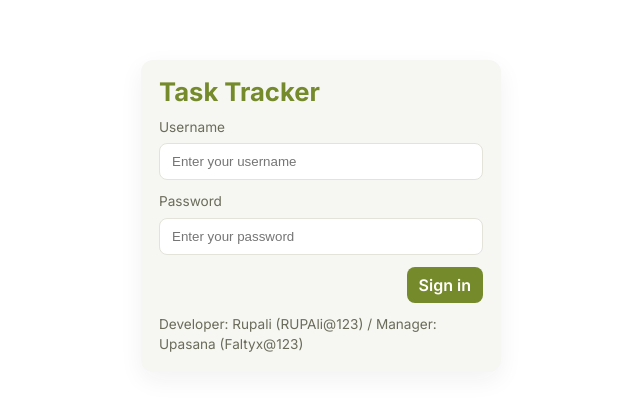
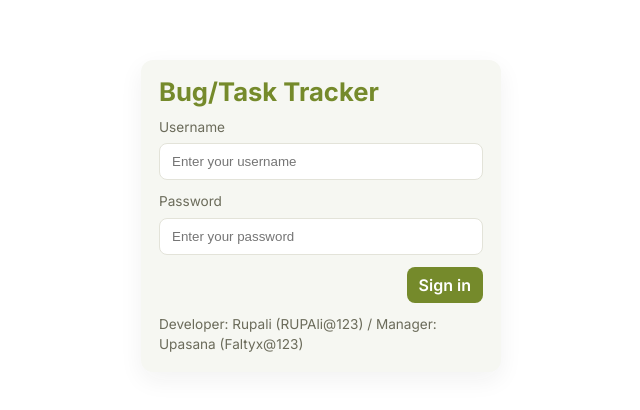
Before and after one commit to she-codes3298/Frontend_Assignment, a React (Vite) app in the folder Frontend_project/: page / in a window 1280 px wide. Shown: the part 184-594 px from the top of the page, without its empty margins (319-959 px from the left). Built offline with nearby package versions, Linux system fonts and the light colour scheme.

Commit message:
Update Login.jsx

```diff
--- a/Frontend_project/src/Pages/Login.jsx
+++ b/Frontend_project/src/Pages/Login.jsx
@@ -27,7 +27,7 @@ export default function Login({ onLogin }) {
   return (
     <div className="center-page">
       <form className="card login-card" onSubmit={submit}>
-        <h1 className="title">Task Tracker</h1>
+        <h1 className="title">Bug/Task Tracker</h1>
         <div className="field">
           <label>Username</label>
           <input
```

____

§ **What the exercise asks**: Images are to be excluded, and each record above written out word for word.

§ **Written reply**:
Before and after one commit to she-codes3298/Frontend_Assignment, a React (Vite) app in the folder Frontend_project/: page / in a window 1280 px wide. Shown: the part 184-594 px from the top of the page, without its empty margins (319-959 px from the left). Built offline with nearby package versions, Linux system fonts and the light colour scheme.

Commit message:
Update Login.jsx

```diff
--- a/Frontend_project/src/Pages/Login.jsx
+++ b/Frontend_project/src/Pages/Login.jsx
@@ -27,7 +27,7 @@ export default function Login({ onLogin }) {
   return (
     <div className="center-page">
       <form className="card login-card" onSubmit={submit}>
-        <h1 className="title">Task Tracker</h1>
+        <h1 className="title">Bug/Task Tracker</h1>
         <div className="field">
           <label>Username</label>
           <input
```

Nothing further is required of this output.